Rules of engagement

The latest hostage situation leaves many wondering how best to approach already complicated relation

The diplomatic stand off that began on March 23 between the Iranian and British governments finally came to an end on April 4, to the delight of everyone involved. Sunny Hundal had a view shared by many who did not believe the increasingly strong publicity rallying behind the British government. He said, “This is not to say Iran’s actions were justified or right but any call for war was just idiotic posturing that the Foreign Office was never going to take seriously.”

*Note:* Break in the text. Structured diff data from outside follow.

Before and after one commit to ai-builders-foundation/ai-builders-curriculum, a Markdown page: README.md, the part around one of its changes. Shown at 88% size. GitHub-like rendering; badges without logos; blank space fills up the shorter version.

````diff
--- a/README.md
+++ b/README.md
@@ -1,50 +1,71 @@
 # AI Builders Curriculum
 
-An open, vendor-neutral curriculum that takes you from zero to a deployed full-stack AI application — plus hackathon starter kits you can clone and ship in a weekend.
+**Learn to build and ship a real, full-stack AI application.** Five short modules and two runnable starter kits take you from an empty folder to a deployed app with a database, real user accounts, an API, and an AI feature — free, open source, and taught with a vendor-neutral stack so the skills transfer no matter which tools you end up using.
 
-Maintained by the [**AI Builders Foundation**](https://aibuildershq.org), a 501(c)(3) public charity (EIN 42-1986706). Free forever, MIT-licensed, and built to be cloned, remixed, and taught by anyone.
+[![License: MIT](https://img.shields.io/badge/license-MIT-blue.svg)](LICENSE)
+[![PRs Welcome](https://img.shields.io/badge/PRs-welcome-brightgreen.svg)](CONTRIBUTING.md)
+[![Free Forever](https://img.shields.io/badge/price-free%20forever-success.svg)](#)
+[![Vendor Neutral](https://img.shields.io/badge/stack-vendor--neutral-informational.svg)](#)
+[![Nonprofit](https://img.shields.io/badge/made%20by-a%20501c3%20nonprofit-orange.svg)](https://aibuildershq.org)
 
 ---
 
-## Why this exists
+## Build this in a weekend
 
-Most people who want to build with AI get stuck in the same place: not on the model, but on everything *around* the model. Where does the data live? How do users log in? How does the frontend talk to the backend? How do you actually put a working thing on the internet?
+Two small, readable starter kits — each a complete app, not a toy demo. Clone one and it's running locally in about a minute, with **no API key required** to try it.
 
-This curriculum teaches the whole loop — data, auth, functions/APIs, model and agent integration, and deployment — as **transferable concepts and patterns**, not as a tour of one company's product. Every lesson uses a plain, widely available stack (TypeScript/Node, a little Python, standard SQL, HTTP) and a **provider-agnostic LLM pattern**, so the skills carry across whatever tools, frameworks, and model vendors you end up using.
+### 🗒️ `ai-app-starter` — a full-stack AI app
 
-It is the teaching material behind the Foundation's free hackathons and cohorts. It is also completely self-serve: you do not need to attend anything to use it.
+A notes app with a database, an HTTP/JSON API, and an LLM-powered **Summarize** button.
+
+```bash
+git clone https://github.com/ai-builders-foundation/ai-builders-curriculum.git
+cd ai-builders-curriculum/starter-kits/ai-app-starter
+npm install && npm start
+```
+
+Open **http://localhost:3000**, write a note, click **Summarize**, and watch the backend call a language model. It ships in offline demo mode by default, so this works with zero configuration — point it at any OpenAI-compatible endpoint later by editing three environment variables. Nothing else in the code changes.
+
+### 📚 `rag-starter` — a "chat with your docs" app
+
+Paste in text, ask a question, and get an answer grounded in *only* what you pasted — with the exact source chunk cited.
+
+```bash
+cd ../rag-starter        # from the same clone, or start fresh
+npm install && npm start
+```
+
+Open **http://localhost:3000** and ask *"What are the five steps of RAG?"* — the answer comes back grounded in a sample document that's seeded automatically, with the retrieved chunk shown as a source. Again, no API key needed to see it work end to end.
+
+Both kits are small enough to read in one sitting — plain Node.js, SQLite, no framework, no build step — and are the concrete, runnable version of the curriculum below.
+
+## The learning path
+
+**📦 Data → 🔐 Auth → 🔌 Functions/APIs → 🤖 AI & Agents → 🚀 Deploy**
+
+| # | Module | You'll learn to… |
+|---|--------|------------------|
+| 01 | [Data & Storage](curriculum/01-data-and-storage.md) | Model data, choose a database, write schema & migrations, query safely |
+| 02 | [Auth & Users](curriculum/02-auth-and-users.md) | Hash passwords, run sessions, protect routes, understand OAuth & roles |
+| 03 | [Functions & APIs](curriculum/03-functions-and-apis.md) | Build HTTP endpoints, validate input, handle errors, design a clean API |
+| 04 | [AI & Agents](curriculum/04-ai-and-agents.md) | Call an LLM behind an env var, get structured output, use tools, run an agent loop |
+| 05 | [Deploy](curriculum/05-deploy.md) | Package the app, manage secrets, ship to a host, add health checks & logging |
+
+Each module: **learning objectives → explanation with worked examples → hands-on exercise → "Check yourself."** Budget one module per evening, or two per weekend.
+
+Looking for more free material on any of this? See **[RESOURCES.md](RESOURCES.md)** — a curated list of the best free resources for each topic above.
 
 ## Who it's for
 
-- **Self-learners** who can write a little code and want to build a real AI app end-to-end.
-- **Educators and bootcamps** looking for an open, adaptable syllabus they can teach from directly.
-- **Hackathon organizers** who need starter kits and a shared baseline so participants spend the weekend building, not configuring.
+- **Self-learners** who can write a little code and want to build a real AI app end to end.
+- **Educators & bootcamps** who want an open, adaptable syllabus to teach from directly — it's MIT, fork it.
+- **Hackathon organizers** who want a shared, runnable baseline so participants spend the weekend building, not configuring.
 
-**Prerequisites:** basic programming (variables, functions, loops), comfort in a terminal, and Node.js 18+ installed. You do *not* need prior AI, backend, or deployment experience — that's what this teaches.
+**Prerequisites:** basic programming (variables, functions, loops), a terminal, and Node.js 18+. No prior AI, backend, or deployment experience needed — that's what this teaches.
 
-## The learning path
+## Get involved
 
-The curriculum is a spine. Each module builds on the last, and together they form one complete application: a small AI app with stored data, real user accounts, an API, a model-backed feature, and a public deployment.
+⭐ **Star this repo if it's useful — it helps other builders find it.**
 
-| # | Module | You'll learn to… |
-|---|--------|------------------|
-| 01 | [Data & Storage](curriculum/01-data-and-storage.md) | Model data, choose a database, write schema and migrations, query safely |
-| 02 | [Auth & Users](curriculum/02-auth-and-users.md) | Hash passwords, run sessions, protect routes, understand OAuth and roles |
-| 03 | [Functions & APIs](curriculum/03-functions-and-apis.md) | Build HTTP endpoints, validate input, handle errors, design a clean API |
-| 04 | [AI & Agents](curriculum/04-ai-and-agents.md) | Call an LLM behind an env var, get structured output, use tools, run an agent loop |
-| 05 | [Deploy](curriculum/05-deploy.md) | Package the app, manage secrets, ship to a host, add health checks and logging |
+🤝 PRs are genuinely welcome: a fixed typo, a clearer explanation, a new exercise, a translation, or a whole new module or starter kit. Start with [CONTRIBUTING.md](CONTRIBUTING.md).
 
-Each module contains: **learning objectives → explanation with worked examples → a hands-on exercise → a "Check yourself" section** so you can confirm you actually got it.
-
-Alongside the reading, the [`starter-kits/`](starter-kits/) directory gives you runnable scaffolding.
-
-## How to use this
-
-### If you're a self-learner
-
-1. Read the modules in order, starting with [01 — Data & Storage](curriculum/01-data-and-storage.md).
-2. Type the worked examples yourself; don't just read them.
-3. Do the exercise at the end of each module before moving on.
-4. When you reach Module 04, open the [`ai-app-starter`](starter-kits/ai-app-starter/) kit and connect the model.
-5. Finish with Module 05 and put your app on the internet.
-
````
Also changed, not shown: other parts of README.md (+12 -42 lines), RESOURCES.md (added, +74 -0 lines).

It remains to be seen whether or not we will ever find out the true version of events which led to this hostage crisis. Iain Dale said he had “conflicting emotions while watching the conversations between the Navy personnel and the Iranian President after his press conference. I’m sure many of us could say the same. Craig Murray said it was evidence that a "softly, softly" approach could prove effective with Iran.

It is nearly election time again for local councils in England, for the Welsh Assembly and for the Scottish Parliament. Mike Tansey pointed out how there are 16 independent candidates for the Sunderland local election who had submitted their nomination papers by the time nominations closed on Wednesday. And for anyone who missed the drunken antics of a young Lib-Dem candidate in Scotland, the Ridiculous Politics blog has the details.

The Spy blog questions the Government’s latest plans to introduce ‘shouting’ CCTV cameras. This blog hits the nail right on the head. It asks, “The immediate question which springs to mind is why the existing CCTV
surveillance cameras, linked as they must be to a live camera operator in a control room, they have not already eliminated such behaviour? That is the false promise on which hundreds of millions of pounds of Central Government and Local Government funds have been spent on such systems.”

And Ellee Seymour highlighted details of a woman who won an industrial tribunal this week against her employer which sacked her for blogging while at work. Under the pseudonym of La Petite Anglaise, Catherine Sanderson won a year’s salary, plus costs, after the tribunal agreed there was no evidence to prove she had brought disrepute to the company. She had often blogged from work at Dixon Wilson, where she worked as a secretary. She has also won a lucrative book deal in which she tells her story in full.

Adam Haigh studies on the postgraduate journalism diploma at Cardiff University. Last year he lived in Honduras and worked freelance for the newspaper, Honduras This Week.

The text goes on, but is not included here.